"My job is to educate people about the true legacy of the BPP."
Commons Archive invited Billy X Jennings, de facto Black Panther Party archivist and historian, to talk about the Party’s accomplishments. The event’s standing-room-only crowd revealed the community’s hunger for Black Panther history. "It’s About Time," the digital collection makes BJ's impeccably organized physical archive of 'The Black Panther' newspapers and other ephemera on the Panthers available to all. Since North Oakland is the birthplace of the Black Panther Party, the Golden Gate Library, which had been a meeting ground for the Party, was an ideal site for this information-rich presentation.
'The Black Panther' newspaper used powerful graphic illustrations to share the Panthers' trailblazing social programs and community building strategies. Gayle Asali Dickson, an artist and activist who joined the Black Panthers in 1968, spoke about her work with Emory Douglas on the newspaper from 1972-1974.
Designed to make the most of inexpensive printing technologies, her dynamic illustrations of Panther social programs used thick black lines, tactile textures, and bright colors. Her accessible imagery illustrated the oppressions that made revolution necessary. She illustrated what 'survival pending revolution' looked like–support by the community for communities that have been systematically neglected.
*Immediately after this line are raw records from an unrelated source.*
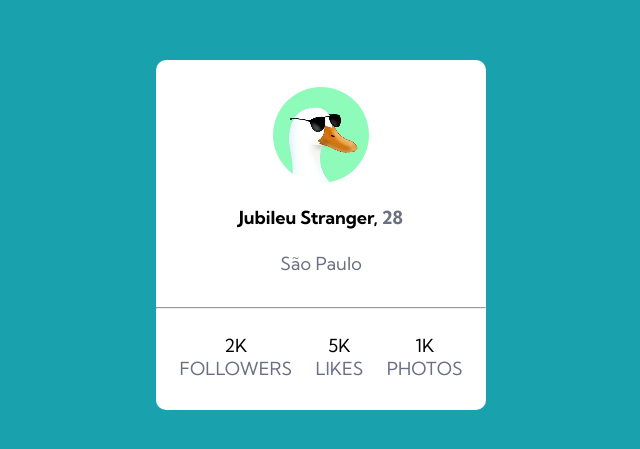
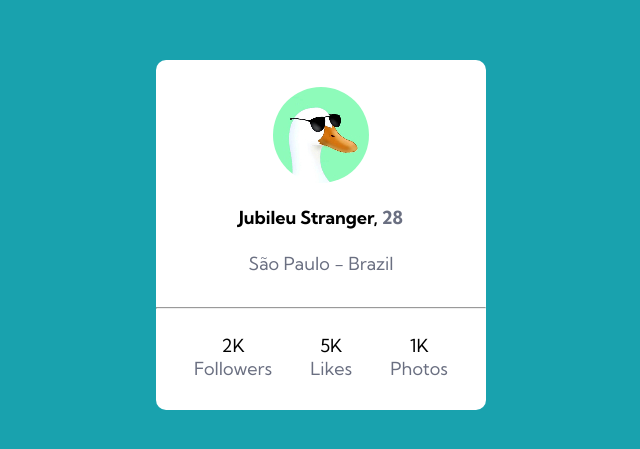
Before and after one commit to IamJulioC/ProfileCard, a plain HTML site: page index.html in a window 1280 px wide. Shown: the part 165-614 px from the top of the page, without its empty margins (319-959 px from the left). Drawn offline with Linux system fonts and the light colour scheme.

Commit message:
ajuste nos contadores e cidade/país

```diff
--- a/SRC/CSS/style.css
+++ b/SRC/CSS/style.css
@@ -42,6 +42,8 @@ hr{
 
 .card .profile-info img{
     border-radius: 50%;
+    border: none;
+    outline: none;
     margin-top: 20px;
 }
 
@@ -60,7 +62,7 @@ hr{
 }
 
 .info{
-    text-transform: uppercase;
+    text-transform: capitalize;
 }
 
 .card .profile-info .age,
--- a/index.html
+++ b/index.html
@@ -16,7 +16,7 @@
             <div class="profile-info">
                 <img src="./src/IMAGE/profilepic96.jpg" alt="Profile Picture">
                 <p>Jubileu Stranger, <span class="age">28</span></p>
-                <span class="city">São Paulo</span>
+                <span class="city">São Paulo - Brazil</span>
             </div>
             <hr>
             <ul class="profile-numbers">
@@ -29,7 +29,7 @@
                     <span class="counter-type">Likes</span>
                 </li>
                 <li class="info">
-                    <p class="counters">1k</p>
+                    <p class="counters">1K</p>
                     <span class="counter-type">Photos</span>
                 </li>
             </ul>
```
Her drawings of the Party feeding people, registering them to vote, and making sure that seniors had safe routes when paying their bills were a tool for liberation and a call to revolution.
'The Black Panther' newspaper was also an economic support system for rank-and-file members: each issue was sold for 25 cents and sellers kept 10 cents. "For Black Panther Party members who were not working, who had been kicked out of the house, who had no place to stay, if you sell 100 newspapers, you have $10 in your hand," says BJ. Beyond a source of income, the newspaper was also an effective recruitment method that spread the Party's message and encouraged new people, like Jennings, to join.